I just came back from an amazing event over at the Hofstra campus on Long Island. The event was a tournament of 4 teams, all of whose players are legally blind, playing a modified version of softball called "Beep Ball". One of my fraternity brothers from Hofstra is the coach of a team from Boston and the other teams drove to New York from as far away as Chicago to play! The monsoon-like conditions did not stop these fine individuals and the game is incredible to behold. The way it works, basically, is that the pitcher (who is on the batter's team) announces when the ball is coming in. The ball, which looks like an oversized softball, emits a constant loud beeping sound which enables the batter to get a fix on it. When the ball is put into play, the fielders must find the ball and hold it up before the batter can run to the "base". The bases themselves are just cushion pylons placed along the 1st and 3rd base lines about 100 feet away. The pylons also emit a beeping sound so the player will know where the pylon is and which pylon to run to. If the batter can touch the pylon before the fielders can possess the ball and hold it up, a "run" is scored.
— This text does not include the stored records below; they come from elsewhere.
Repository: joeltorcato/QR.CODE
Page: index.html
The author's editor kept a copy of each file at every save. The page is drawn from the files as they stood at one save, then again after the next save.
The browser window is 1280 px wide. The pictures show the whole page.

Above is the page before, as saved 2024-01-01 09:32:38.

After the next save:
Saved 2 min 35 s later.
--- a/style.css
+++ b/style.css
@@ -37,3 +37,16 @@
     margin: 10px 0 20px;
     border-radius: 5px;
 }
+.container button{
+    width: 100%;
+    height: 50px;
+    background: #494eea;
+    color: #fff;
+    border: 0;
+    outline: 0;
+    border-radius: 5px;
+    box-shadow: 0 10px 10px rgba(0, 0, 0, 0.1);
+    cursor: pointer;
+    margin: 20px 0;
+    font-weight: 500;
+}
It's fascinating to see these guys get themselves so worked up and display such motivation over a sport which is entirely their own. It's even more fascinating, and inspiring, to see my old fraternity brother and his sighted colleagues show the passion and intensity which the sport requires. There was supposed to be a news segment about it tonight which my our league member Jon Reigel is taping. If he managed to get the segment on tape, I'll try to digitize it and put it online. If you're interested in reading more about the sport (which is played worldwide), go to
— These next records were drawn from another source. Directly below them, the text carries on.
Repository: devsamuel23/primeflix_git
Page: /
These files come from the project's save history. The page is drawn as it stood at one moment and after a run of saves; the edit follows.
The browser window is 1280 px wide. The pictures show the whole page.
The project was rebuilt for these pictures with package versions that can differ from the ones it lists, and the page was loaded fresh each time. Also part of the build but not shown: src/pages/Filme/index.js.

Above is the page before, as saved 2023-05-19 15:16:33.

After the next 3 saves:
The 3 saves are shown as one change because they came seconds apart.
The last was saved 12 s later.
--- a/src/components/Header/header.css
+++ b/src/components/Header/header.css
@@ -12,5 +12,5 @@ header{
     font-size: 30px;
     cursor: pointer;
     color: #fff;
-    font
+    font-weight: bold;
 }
Friday, June 23, 2006

June 22 Tournament craziness

The part I love best about playing in the League is the very varied play that I see. At first glance, a lot of the plays seem crazy but further investigation shows some of the them to be very canny. A good example came up last night in what was, by far, the most interesting hand of the night:
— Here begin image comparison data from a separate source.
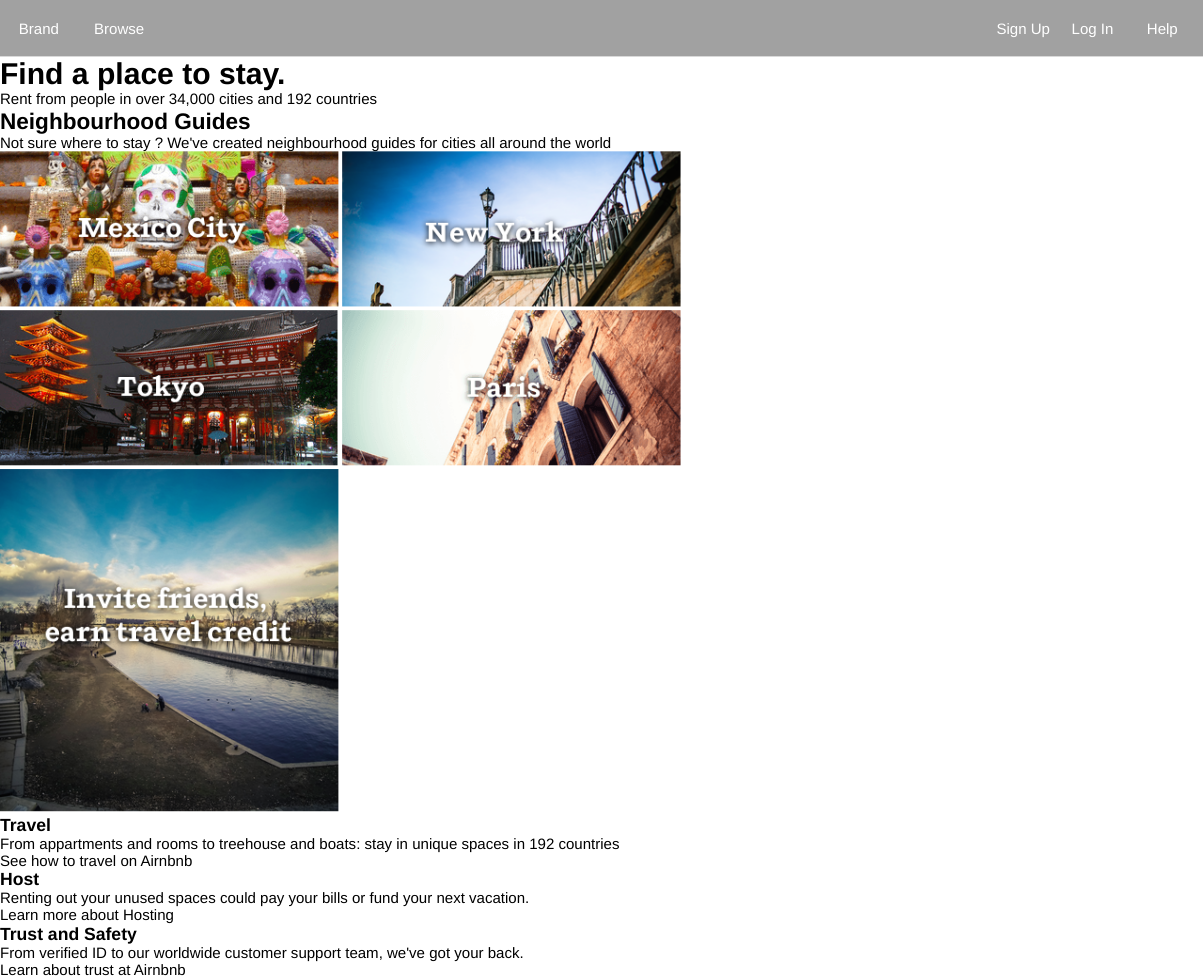
Repository: Naohonproject/web101x02-asm3
Page: Project3.html
The author's editor kept a copy of each file at every save. The page is drawn from the files as they stood at one save, then again after the next save.
The browser window is 1280 px wide. The pictures show the whole page, at 94% of full size.

Above is the page before, as saved 2022-01-21 23:50:09.

After the next save:
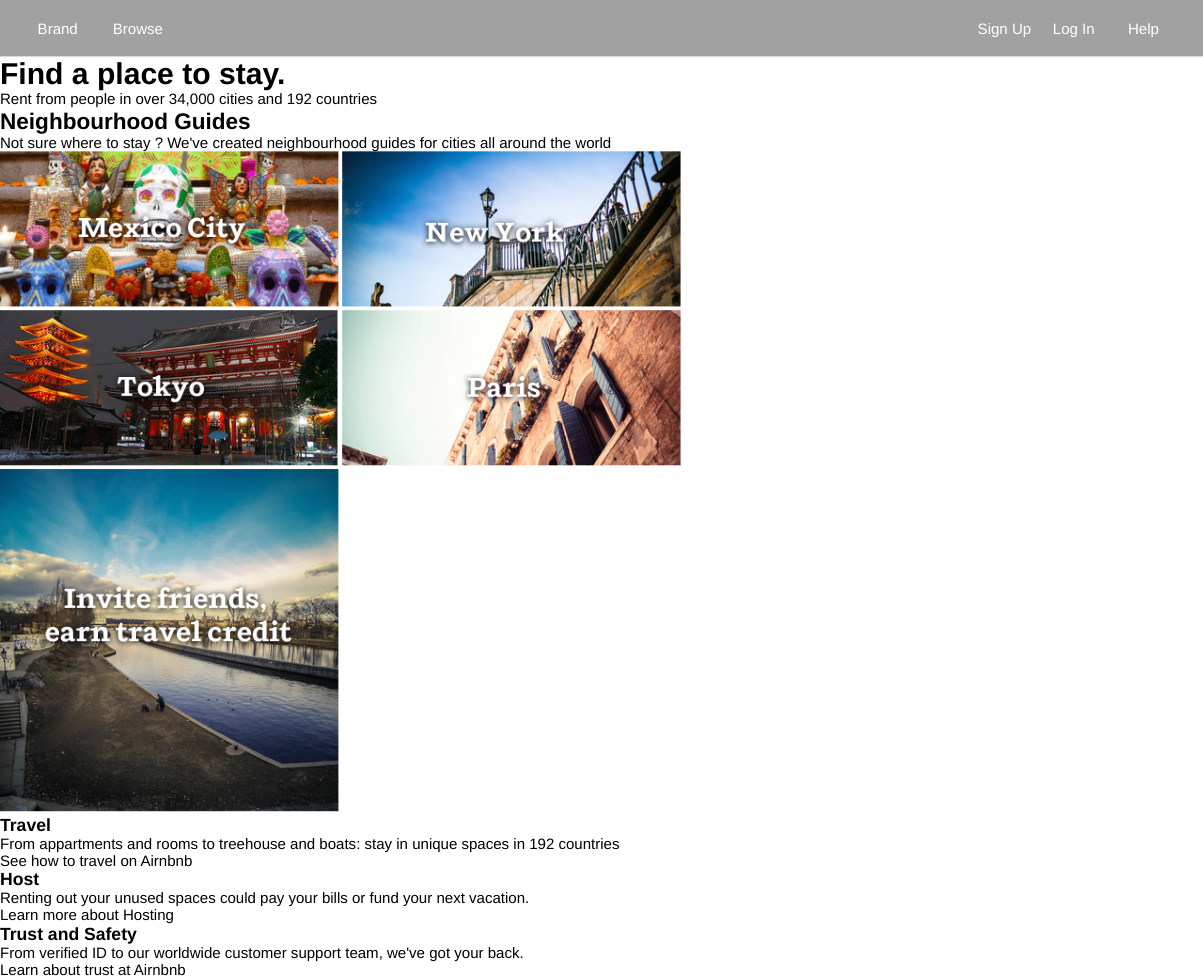
Saved 13 s later.
--- a/assets/css/layout.css
+++ b/assets/css/layout.css
@@ -7,7 +7,7 @@
 	background-clip: border-box;
 }
 
-#header .wrapper {
+#header .header-wrapper {
 	padding: 0 20px;
 }
 

After the save that followed:
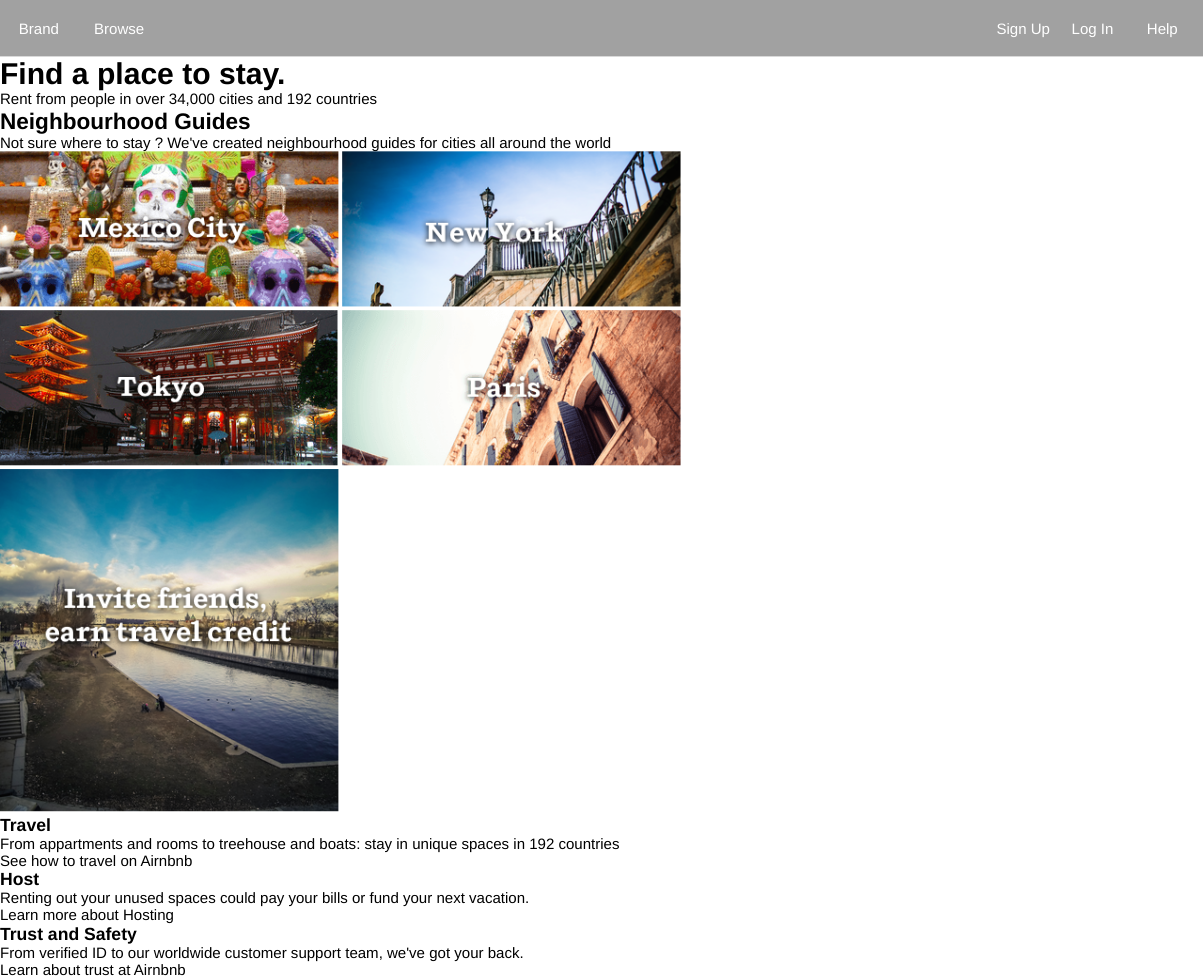
Saved 35 s later.
--- a/assets/css/layout.css
+++ b/assets/css/layout.css
@@ -5,10 +5,6 @@
 	height: 60px;
 	background-color: #a1a1a1;
 	background-clip: border-box;
-}
-
-#header .header-wrapper {
-	padding: 0 20px;
 }
 
 .nav-bar {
Blinds were at 300/600. Scott St. Germain had the table's big stack with at least 6 players left. Matt Slavin was on the big blind whent he cards were dealt. I don't remember all of the pre-flop action here but the end result was that Will Hynes, Paull Hellman and Scott St. Germain all moved all-in (pre-flop, mind you). Matt then had the choice to call for all of his chips, which he did in the face of 3 all-ins. All 4 players showed there hands:Scott had A J offsuitWill had A A with a spade and a diamond(?)Paul had 10 10And Matt had....drumroll....3 5 offsuit.
Before I reveal the results, let's think a second to see if Matt's play was "correct". Common logic will tell you that facing 3 all in calls you're a huge dog, and that's usually true. In this case, though, Paul was very short-stacked and could have gone all-in with any two cards. If Matt had put Scott and Will on two high cards (AK, AQ, KQ, etc...), he might have thought that there were 3 players in with high cards, giving them all very poor chances of pairing up. In that case, all he would have to do would be to pair up and he would have a pretty good shot at making 4X his stack! Definitely a cagey play. Of course, that logic is more appropriate for a cash game where you can just go into your pocket if you're wrong. In a tournament, you're risking your chance to make money by doing that. In Matt's case, I would have folded. I also would have been hugely dissapointed when I saw the flop that came:
3s 5s 8s
Matt flopped two pair and all but killed Scott and Paul's chances. At this point, Will had the nut flush draw with the As in his hand. He could also make a higher two pair if the board pairs an 8 or if the turn and river come as a pair. Scott is drawing dead to running Jacks (of which neither can be Js) and Paul needs at least one of the cards on the turn or river to be the one remaining 10 that isn't a spade. So, discounting Paul and Scott's tiny chances to win the hand, Will still has about a 1 in 3 shot to take this pot down (9 spades plus 2 eights plus possibility of runner runner pair). None of those things happened, however, and Matt took down a HUGE pot, changing the whole dynamic of the game.